**Front-end code edit data:**
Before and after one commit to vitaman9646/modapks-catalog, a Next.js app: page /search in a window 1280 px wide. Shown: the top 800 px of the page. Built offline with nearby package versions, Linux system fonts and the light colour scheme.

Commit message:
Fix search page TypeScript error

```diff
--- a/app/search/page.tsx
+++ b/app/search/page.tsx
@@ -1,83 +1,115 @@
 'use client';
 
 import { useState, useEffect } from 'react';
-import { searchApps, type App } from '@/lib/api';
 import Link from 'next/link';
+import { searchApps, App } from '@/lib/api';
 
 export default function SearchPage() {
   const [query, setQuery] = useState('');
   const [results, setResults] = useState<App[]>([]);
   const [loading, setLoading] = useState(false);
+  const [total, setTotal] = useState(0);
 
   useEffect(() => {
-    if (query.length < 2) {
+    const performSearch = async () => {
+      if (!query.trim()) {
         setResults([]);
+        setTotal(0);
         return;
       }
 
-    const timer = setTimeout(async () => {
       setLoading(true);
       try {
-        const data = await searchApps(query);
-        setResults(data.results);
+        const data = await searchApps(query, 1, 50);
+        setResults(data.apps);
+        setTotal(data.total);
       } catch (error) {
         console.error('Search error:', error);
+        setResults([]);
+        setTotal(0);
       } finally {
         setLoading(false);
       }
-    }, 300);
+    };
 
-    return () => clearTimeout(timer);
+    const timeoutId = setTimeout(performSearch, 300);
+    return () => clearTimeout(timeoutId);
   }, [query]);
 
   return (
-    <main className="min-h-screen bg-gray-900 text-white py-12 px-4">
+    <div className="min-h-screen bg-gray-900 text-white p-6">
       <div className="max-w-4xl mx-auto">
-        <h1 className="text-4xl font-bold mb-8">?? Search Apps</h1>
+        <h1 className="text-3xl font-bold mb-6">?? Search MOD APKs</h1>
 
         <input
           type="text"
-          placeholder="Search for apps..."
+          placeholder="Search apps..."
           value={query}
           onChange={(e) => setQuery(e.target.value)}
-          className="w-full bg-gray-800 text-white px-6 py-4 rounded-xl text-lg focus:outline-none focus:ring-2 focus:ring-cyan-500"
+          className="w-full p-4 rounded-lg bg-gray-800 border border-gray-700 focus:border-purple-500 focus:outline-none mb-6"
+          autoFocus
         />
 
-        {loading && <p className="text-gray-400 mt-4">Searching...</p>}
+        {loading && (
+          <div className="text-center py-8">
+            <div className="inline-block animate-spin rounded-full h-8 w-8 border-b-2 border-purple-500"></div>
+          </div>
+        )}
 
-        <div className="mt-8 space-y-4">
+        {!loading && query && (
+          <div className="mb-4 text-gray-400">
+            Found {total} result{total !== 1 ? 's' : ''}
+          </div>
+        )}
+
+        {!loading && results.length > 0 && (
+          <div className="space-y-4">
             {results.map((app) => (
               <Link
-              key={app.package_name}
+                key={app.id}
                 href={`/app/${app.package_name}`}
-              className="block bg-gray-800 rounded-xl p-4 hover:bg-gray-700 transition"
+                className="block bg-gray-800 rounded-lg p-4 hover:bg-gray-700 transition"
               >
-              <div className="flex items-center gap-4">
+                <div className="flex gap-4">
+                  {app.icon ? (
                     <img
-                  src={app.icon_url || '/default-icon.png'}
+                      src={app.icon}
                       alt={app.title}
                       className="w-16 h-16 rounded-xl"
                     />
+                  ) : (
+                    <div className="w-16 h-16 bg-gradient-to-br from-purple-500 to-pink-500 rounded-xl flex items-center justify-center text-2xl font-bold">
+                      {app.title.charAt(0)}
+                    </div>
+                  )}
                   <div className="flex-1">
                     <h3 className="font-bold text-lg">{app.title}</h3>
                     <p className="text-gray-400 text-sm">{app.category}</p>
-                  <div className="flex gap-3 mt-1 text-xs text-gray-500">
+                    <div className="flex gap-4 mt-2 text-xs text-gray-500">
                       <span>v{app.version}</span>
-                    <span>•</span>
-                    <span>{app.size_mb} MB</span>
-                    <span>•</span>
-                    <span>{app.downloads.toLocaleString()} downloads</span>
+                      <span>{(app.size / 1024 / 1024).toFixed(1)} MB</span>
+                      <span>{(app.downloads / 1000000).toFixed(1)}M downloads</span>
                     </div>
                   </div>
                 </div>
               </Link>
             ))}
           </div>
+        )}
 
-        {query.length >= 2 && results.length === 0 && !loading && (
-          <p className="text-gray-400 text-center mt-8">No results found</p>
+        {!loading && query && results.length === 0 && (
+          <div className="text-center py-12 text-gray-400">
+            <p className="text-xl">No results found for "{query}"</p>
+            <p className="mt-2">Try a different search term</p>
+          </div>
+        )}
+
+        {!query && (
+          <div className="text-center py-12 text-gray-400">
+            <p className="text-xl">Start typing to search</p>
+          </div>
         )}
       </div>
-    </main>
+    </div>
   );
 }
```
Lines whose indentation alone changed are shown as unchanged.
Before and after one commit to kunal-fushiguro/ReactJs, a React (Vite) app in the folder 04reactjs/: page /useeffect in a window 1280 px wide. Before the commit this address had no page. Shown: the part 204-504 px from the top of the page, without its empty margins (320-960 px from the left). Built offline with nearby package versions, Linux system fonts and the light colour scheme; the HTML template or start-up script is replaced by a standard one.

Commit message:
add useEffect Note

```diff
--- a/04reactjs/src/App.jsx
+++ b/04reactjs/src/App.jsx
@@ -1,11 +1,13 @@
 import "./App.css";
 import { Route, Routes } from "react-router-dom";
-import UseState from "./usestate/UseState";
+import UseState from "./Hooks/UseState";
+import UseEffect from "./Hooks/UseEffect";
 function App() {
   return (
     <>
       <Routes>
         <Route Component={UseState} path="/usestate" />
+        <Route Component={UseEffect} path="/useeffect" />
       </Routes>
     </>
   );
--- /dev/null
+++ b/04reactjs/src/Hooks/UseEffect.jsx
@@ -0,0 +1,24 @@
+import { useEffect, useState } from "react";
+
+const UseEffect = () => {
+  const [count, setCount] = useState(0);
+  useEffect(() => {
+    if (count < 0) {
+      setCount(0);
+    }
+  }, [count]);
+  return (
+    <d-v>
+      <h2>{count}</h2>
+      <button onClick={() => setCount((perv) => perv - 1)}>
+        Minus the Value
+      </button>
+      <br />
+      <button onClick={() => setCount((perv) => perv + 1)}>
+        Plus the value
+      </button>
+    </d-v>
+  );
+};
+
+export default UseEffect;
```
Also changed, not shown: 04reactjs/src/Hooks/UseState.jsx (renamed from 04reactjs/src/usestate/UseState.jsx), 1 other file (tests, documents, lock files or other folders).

**TASK GOAL:**
Please report every line of the records above that contains the word "setTotal".

**ANSWER BOX:**
+  const [total, setTotal] = useState(0);
+        setTotal(0);
+        setTotal(data.total);
+        setTotal(0);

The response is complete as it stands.